After a few minutes of beingtongue-tied and posing for a picture with her, I got down to asking Erinquestions about her job as a reader. Interestingly, this career isn’t muchdifferent from her past job as an actor. The director of the studio receivesnew books every two weeks and casts all of the narrators for each book. Areader for 17 years, Erin enjoys books in the young adult and science fictiongenres. When asked which titles stood out to her she mentioned The LostIsland of Tamarind by Nadia Aguiar and State of Wonder by AnnPatchett. Each book has a set deadline and reading schedule, meaning that Erincould be in the studio as much as two two-hour sessions a day or only onetwo-hour session a week. Before she comes in to record the first session of abook, she reads ahead, digesting at least half the book’s contents. As shereads, she takes notes about the characters. Composing these notes, Erin says,is essential because as the narrator, a person must be one step ahead of thelistener by being familiar with the events of the text and what the characters’motivations are. This way, Erin can better portray the characters’ thoughts,feelings, and hidden agendas. Additionally, Erin explained that mostreaders who have a background in acting focus on the dialogue of the text andless on the detail.
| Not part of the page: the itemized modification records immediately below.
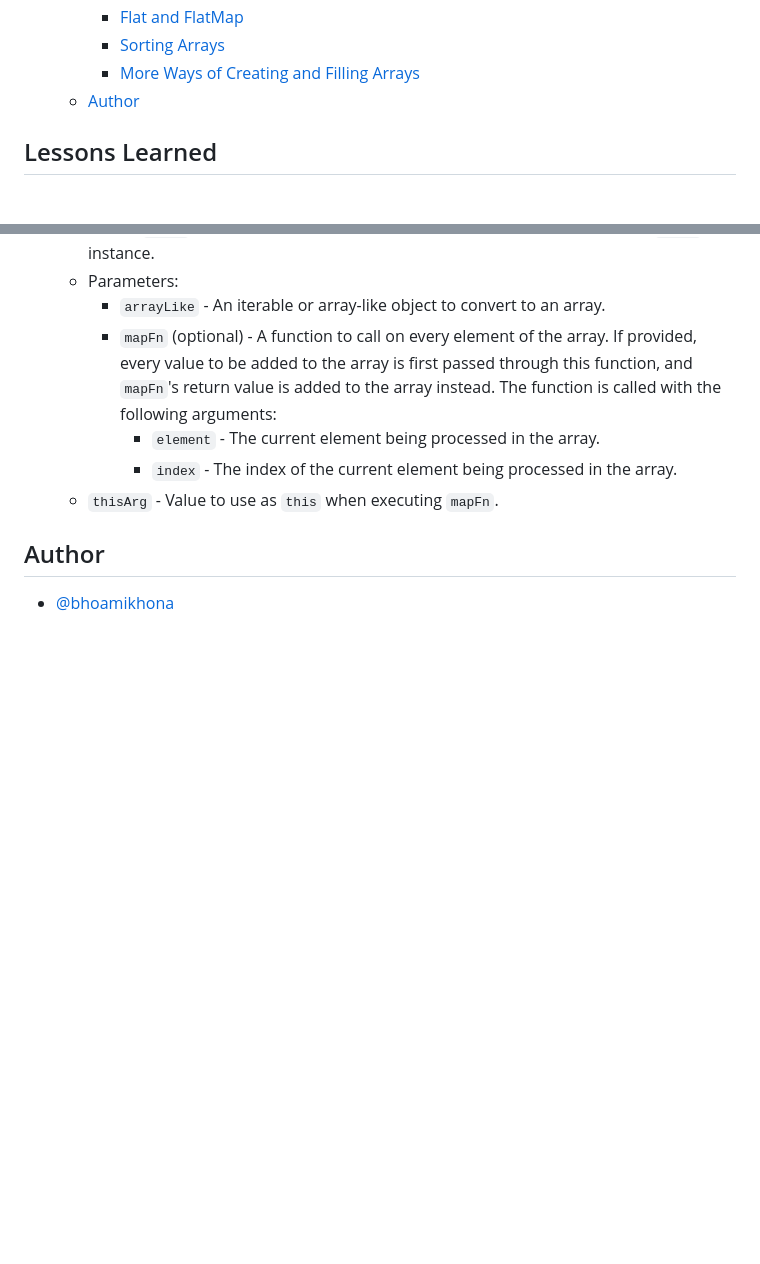
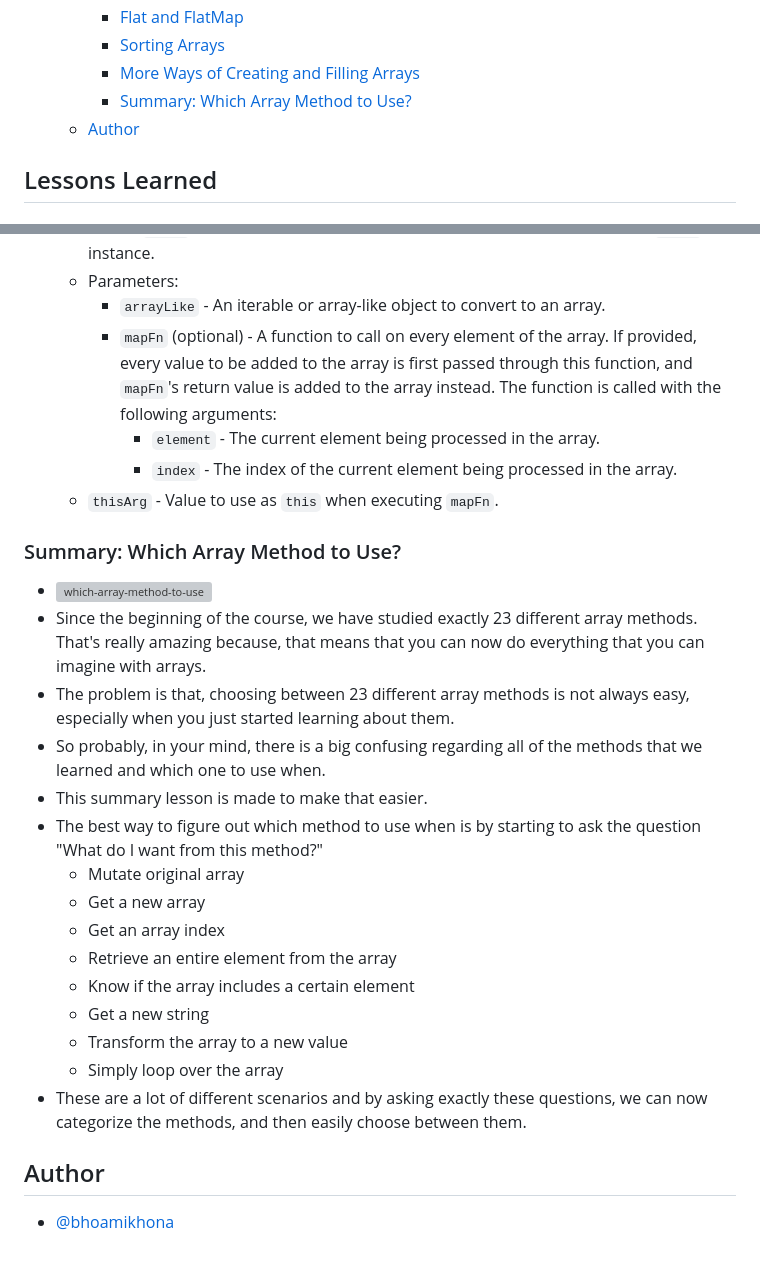
Before and after one commit to bhoamikhona/javascript, a Markdown page: Section 11/README.md, 2 parts joined by grey strips. Drawn GitHub-style; blank space fills up the shorter version; grey boxes are pictures that could not be loaded.

Commit message:
Summary: Which Array Method to use?

```diff
--- a/Section 11/README.md
+++ b/Section 11/README.md
@@ -47,6 +47,7 @@
     - [Flat and FlatMap](#flat-and-flatmap)
     - [Sorting Arrays](#sorting-arrays)
     - [More Ways of Creating and Filling Arrays](#more-ways-of-creating-and-filling-arrays)
+    - [Summary: Which Array Method to Use?](#summary-which-array-method-to-use)
   - [Author](#author)
 
 ## Lessons Learned
@@ -374,6 +375,24 @@
       - `index` - The index of the current element being processed in the array.
   - `thisArg` - Value to use as `this` when executing `mapFn`.
 
+### Summary: Which Array Method to Use?
+
+- ![which-array-method-to-use](https://github.com/bhoamikhona/javascript/assets/50435319/5804b30c-e1ec-497a-9b10-1009cdd88a91)
+- Since the beginning of the course, we have studied exactly 23 different array methods. That's really amazing because, that means that you can now do everything that you can imagine with arrays.
+- The problem is that, choosing between 23 different array methods is not always easy, especially when you just started learning about them.
+- So probably, in your mind, there is a big confusing regarding all of the methods that we learned and which one to use when.
+- This summary lesson is made to make that easier.
+- The best way to figure out which method to use when is by starting to ask the question "What do I want from this method?"
+  - Mutate original array
+  - Get a new array
+  - Get an array index
+  - Retrieve an entire element from the array
+  - Know if the array includes a certain element
+  - Get a new string
+  - Transform the array to a new value
+  - Simply loop over the array
+- These are a lot of different scenarios and by asking exactly these questions, we can now categorize the methods, and then easily choose between them.
+
 ## Author
 
 - [@bhoamikhona](https://github.com/bhoamikhona)
```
Unfortunately, this process of reading is not ideal.Concentrating on getting the voices of the characters correct can strain thethroat as the pitch and volume of the voice changes with each new character.This is especially true if the narrator is a woman and has to use her voice forfive different male characters. Instead, Erin utilizes careful pacing tocommunicate the intentions of the character as well as the details and eventsof the story. Erin, Jess, and guide dog JoyceAs Erin continues cracking open booksand reading, she does admit that being a narrator has its ups and downs. Forexample, no one enjoys a book if it is not written well. Unlike the averagereader, Erin cannot skim through parts she finds boring or quit after a fewchapters. Rather, she must pump herself up to read and hope that the next bookis more engaging. On the flip side, when the prose is excellent, the experienceof recording and listening to the story is entertaining on both ends, for thereader and listener. Regardless of the time of day or thebook she is narrating; Erin is open to meeting her listeners. She likes to knowthat she’s not speaking into a void, that there are people out there who listenand enjoy her reading. After all, Erin does her job for us, the visuallyimpaired bibliophiles. As such, she loves our dedication to listening andwelcomes those who reach out to her. Leaving Erin to get a glass of waterand get back to recording, I realize now how lucky I am to have had access toso many free talking books, all recorded by narrators like Erin Jones. Further,being granted the opportunity to interview someone I grew up listening to iseven more surreal. Putting my headphones on for another story with her voice, Icannot thank Erin Jones enough for what she does for listeners like me.
Jess Minneci is a senior at Seton Hill University and an intern at APH. She is a three-time National Braille Challenge participant and has previously volunteered with ACB. She is a poet and aspiring novelist who enjoys filming youtube videos about young adult novels and spending time with her guide dog Joyce.